▸ **ACTIVITY**: Go through the data and report each line that holds the string "unconditionally".
*** INFORMATION SUPPLIED
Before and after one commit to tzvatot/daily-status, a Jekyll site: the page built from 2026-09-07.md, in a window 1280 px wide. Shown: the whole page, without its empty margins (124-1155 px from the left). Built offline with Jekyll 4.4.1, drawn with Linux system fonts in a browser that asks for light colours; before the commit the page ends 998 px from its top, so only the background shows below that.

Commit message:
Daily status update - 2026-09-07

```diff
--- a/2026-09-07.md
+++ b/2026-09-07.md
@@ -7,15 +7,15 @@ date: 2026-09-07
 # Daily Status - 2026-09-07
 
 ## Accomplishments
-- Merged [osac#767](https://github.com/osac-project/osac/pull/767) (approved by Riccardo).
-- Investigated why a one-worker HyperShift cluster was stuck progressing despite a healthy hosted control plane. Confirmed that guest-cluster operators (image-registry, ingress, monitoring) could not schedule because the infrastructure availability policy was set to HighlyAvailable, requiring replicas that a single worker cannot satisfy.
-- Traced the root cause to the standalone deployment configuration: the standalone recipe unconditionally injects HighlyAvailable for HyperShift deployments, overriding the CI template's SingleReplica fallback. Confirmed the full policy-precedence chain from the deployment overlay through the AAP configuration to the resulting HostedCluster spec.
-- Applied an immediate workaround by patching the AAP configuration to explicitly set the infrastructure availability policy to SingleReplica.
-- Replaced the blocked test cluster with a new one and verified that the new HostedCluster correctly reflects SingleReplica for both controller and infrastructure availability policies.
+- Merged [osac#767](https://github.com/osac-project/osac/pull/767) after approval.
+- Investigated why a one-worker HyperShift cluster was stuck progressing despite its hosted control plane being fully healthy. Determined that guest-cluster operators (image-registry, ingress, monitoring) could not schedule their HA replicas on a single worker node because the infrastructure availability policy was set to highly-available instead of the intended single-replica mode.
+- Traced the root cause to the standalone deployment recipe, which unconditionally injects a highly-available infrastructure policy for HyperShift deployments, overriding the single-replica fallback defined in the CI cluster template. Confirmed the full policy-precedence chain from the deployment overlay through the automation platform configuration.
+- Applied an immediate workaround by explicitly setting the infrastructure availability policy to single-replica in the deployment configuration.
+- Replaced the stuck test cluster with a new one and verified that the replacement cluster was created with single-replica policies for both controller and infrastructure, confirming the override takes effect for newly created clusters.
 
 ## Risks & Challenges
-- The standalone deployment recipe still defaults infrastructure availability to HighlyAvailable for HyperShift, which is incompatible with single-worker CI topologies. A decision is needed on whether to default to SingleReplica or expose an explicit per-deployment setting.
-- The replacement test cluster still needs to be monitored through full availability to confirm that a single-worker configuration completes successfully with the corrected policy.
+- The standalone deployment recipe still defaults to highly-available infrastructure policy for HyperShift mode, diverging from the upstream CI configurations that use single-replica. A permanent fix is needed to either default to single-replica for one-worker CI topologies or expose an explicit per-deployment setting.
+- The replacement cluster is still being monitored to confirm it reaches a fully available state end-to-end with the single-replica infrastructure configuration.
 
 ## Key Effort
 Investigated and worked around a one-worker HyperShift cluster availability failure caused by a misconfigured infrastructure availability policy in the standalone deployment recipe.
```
******
*** INFORMATION SUPPLIED
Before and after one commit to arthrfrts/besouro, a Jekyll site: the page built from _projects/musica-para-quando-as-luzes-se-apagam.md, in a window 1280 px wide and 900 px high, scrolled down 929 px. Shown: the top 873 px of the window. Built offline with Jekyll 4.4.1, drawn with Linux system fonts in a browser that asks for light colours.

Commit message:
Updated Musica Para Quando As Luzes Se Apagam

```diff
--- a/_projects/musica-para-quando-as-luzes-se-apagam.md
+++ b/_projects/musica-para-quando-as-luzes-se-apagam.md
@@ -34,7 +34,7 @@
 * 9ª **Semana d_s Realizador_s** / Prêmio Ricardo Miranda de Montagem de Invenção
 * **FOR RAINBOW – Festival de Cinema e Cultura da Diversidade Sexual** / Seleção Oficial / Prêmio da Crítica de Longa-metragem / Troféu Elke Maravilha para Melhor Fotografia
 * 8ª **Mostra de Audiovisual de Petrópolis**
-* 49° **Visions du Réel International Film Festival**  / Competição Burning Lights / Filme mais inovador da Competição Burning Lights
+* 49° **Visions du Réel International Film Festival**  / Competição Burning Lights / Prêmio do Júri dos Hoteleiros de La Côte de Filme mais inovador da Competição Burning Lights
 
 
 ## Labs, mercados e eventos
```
******
▸ **RESULT FOR THIS EXERCISE**:
-- Traced the root cause to the standalone deployment configuration: the standalone recipe unconditionally injects HighlyAvailable for HyperShift deployments, overriding the CI template's SingleReplica fallback. Confirmed the full policy-precedence chain from the deployment overlay through the AAP configuration to the resulting HostedCluster spec.
+- Traced the root cause to the standalone deployment recipe, which unconditionally injects a highly-available infrastructure policy for HyperShift deployments, overriding the single-replica fallback defined in the CI cluster template. Confirmed the full policy-precedence chain from the deployment overlay through the automation platform configuration.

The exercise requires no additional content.